:: SOURCE DATA ::
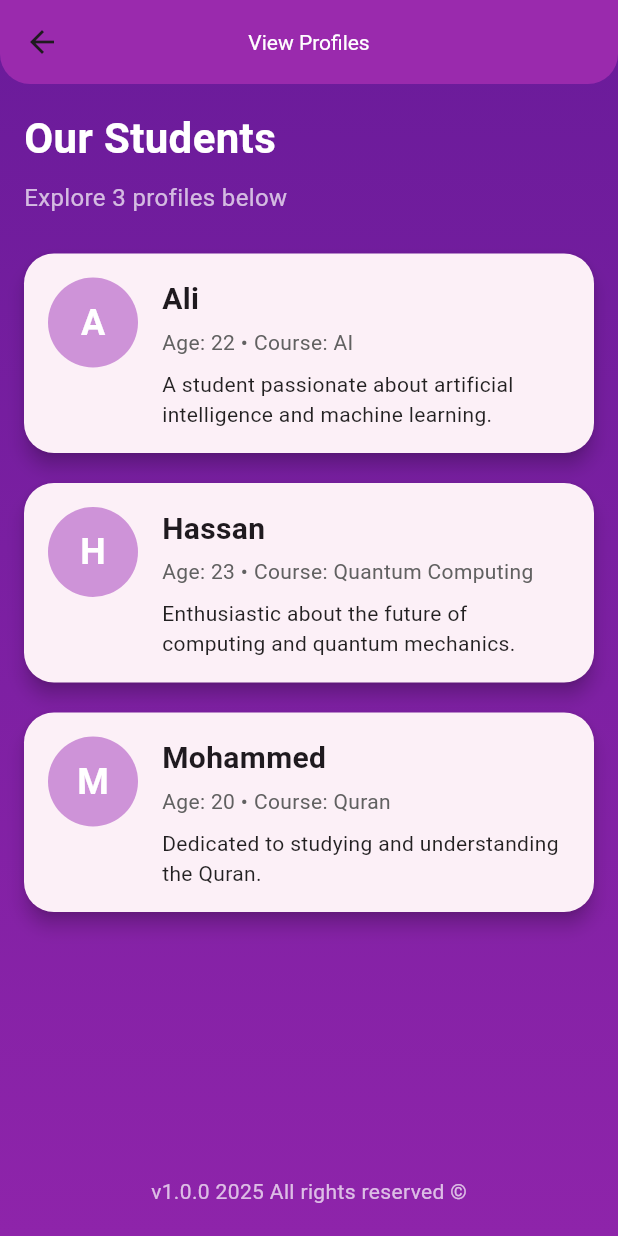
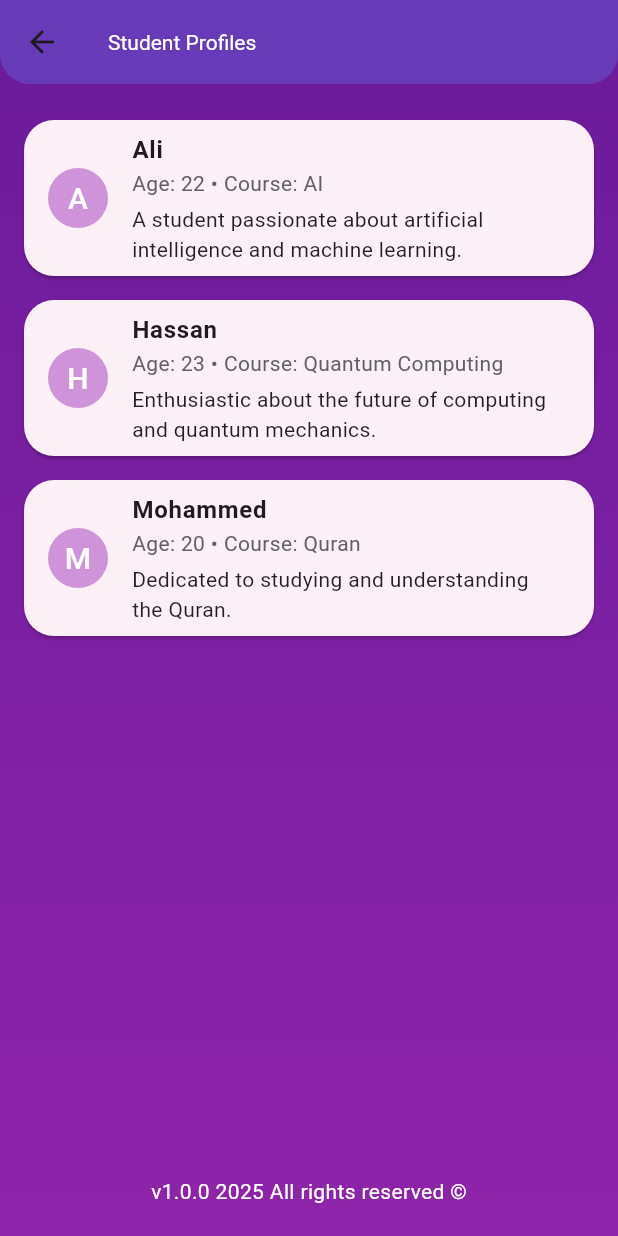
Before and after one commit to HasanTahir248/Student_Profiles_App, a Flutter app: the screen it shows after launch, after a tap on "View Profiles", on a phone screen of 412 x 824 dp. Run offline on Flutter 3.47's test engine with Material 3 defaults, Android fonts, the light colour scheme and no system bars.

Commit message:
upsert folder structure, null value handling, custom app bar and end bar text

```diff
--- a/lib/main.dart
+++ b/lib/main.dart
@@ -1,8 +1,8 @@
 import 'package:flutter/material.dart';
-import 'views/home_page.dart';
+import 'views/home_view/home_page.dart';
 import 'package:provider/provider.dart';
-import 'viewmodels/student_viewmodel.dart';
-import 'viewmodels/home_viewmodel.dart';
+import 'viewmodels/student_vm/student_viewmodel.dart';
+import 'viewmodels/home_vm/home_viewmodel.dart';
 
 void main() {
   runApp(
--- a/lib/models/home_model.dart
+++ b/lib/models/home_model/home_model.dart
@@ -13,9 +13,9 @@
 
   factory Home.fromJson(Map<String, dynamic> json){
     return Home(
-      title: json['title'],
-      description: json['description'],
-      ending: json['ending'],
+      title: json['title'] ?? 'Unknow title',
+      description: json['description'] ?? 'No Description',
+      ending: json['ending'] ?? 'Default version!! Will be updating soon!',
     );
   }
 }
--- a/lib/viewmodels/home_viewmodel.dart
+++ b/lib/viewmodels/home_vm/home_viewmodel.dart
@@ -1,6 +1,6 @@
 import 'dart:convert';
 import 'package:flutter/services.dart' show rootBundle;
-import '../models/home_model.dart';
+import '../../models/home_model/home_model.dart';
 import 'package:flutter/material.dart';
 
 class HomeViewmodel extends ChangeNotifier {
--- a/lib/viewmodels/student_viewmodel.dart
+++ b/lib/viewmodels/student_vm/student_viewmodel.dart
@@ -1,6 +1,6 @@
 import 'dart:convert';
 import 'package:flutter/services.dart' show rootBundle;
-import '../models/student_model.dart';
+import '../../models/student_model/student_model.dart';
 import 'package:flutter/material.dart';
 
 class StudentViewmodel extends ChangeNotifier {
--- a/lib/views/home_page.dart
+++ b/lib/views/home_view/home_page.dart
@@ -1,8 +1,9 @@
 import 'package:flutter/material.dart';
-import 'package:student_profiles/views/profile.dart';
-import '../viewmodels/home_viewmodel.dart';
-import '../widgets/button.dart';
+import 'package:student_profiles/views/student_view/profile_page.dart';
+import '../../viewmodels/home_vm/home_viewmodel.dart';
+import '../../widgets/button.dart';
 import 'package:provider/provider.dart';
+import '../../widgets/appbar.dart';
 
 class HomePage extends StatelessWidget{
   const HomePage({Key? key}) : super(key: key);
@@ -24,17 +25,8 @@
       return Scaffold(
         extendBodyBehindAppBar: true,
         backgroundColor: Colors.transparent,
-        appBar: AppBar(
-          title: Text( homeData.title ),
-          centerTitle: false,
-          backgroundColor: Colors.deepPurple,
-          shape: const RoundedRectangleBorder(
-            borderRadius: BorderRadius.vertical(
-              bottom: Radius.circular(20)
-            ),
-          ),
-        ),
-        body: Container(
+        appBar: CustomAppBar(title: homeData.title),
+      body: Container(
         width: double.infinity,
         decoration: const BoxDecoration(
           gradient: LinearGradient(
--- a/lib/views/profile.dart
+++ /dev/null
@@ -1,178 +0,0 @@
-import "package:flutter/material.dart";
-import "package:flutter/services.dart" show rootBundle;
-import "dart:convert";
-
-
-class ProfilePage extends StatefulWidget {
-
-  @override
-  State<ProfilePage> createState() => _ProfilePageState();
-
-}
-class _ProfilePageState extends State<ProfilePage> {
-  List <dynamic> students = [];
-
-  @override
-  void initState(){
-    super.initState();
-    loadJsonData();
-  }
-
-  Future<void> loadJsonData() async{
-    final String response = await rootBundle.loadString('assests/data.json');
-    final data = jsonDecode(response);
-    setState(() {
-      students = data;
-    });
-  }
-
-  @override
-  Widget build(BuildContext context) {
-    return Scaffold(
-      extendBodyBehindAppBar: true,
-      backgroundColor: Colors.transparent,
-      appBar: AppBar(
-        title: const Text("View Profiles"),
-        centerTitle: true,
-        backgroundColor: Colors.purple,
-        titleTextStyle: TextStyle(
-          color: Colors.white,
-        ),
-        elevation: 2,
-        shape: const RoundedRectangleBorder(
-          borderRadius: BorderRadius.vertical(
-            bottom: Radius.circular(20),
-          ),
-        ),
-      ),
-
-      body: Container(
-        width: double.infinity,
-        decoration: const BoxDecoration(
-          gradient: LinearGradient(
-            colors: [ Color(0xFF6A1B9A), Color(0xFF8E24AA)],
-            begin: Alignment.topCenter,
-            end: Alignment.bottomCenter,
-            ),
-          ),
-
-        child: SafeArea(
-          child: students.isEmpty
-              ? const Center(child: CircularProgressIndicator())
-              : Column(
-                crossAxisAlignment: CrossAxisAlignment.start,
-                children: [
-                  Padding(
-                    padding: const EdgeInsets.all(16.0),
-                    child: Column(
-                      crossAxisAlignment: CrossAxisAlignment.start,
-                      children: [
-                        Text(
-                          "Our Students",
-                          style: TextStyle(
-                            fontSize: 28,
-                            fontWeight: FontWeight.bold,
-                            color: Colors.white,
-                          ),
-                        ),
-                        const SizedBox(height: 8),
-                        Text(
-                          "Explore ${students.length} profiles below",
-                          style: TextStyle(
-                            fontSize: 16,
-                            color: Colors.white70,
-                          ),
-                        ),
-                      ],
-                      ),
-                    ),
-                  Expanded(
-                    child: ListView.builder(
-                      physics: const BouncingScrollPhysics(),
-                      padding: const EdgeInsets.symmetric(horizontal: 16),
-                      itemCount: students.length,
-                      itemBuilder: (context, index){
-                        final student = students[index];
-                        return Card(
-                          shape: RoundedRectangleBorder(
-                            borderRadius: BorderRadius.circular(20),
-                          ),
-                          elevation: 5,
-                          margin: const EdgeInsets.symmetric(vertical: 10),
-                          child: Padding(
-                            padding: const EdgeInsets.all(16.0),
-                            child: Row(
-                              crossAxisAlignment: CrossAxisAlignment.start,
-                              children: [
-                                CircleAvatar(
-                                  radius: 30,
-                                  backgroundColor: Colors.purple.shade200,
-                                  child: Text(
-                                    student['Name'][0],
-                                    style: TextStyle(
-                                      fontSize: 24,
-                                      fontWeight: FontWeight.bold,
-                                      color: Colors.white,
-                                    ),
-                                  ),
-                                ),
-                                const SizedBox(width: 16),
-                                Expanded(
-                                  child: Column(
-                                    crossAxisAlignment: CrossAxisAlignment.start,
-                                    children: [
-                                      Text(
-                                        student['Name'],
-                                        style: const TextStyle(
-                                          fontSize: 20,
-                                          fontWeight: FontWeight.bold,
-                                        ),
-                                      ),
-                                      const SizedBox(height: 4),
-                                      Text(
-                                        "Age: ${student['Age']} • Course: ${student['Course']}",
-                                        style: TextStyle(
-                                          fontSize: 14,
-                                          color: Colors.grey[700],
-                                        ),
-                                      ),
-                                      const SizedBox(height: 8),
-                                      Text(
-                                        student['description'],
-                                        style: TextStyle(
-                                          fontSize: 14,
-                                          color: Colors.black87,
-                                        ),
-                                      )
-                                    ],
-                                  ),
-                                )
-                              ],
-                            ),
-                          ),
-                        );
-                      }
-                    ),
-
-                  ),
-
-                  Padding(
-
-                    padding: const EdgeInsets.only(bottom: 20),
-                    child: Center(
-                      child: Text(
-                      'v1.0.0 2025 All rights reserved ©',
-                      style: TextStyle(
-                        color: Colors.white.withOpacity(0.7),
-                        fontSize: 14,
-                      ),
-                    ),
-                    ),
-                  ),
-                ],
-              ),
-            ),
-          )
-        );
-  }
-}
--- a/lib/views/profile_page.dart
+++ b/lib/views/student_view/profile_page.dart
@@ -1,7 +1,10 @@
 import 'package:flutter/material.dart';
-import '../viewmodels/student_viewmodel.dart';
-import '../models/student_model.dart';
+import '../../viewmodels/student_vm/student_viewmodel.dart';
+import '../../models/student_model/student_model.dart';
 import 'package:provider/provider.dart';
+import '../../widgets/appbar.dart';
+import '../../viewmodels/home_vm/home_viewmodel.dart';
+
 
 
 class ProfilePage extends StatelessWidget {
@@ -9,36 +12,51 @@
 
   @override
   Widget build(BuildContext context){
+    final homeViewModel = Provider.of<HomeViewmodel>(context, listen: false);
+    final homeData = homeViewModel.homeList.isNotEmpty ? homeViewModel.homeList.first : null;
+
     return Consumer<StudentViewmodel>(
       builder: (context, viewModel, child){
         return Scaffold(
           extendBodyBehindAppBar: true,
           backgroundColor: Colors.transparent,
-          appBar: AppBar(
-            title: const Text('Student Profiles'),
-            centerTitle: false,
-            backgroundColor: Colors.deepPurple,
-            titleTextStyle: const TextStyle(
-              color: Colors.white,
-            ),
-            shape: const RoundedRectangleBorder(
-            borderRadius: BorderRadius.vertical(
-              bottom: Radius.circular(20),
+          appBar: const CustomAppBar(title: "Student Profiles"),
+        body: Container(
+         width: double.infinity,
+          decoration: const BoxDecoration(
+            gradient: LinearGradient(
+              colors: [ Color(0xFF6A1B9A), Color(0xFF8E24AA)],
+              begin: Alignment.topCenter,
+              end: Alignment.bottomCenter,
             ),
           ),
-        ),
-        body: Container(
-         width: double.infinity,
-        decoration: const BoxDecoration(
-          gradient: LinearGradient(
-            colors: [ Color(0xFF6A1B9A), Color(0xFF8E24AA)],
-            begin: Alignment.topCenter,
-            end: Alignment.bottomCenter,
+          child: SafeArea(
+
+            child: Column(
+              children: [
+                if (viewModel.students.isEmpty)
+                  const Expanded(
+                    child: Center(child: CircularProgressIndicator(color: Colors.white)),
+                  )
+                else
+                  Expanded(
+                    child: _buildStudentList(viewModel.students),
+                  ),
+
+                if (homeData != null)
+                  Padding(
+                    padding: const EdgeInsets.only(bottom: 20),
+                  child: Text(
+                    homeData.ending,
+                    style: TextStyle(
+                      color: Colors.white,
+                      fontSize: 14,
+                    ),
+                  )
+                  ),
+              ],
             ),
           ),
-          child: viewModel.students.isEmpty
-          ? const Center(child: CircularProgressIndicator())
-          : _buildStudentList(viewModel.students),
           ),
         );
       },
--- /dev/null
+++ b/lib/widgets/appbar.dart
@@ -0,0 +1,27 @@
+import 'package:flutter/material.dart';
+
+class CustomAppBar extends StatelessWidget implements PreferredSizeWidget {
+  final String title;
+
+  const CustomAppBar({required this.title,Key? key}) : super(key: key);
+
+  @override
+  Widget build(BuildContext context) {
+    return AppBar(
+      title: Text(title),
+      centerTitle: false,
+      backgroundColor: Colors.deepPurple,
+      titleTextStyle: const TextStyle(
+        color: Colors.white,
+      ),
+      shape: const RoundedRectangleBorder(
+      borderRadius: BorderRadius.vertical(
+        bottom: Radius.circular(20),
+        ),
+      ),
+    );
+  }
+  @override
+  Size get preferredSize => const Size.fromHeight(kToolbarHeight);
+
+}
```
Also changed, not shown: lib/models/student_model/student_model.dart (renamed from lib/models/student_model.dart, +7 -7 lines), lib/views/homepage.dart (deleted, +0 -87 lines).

:: ASSIGNMENT ::
In the records above, find every line that contains the word "EdgeInsets" and copy it.

:: OUTPUT FOR THIS TASK ::
-                    padding: const EdgeInsets.all(16.0),
-                      padding: const EdgeInsets.symmetric(horizontal: 16),
-                          margin: const EdgeInsets.symmetric(vertical: 10),
-                            padding: const EdgeInsets.all(16.0),
-                    padding: const EdgeInsets.only(bottom: 20),
+                    padding: const EdgeInsets.only(bottom: 20),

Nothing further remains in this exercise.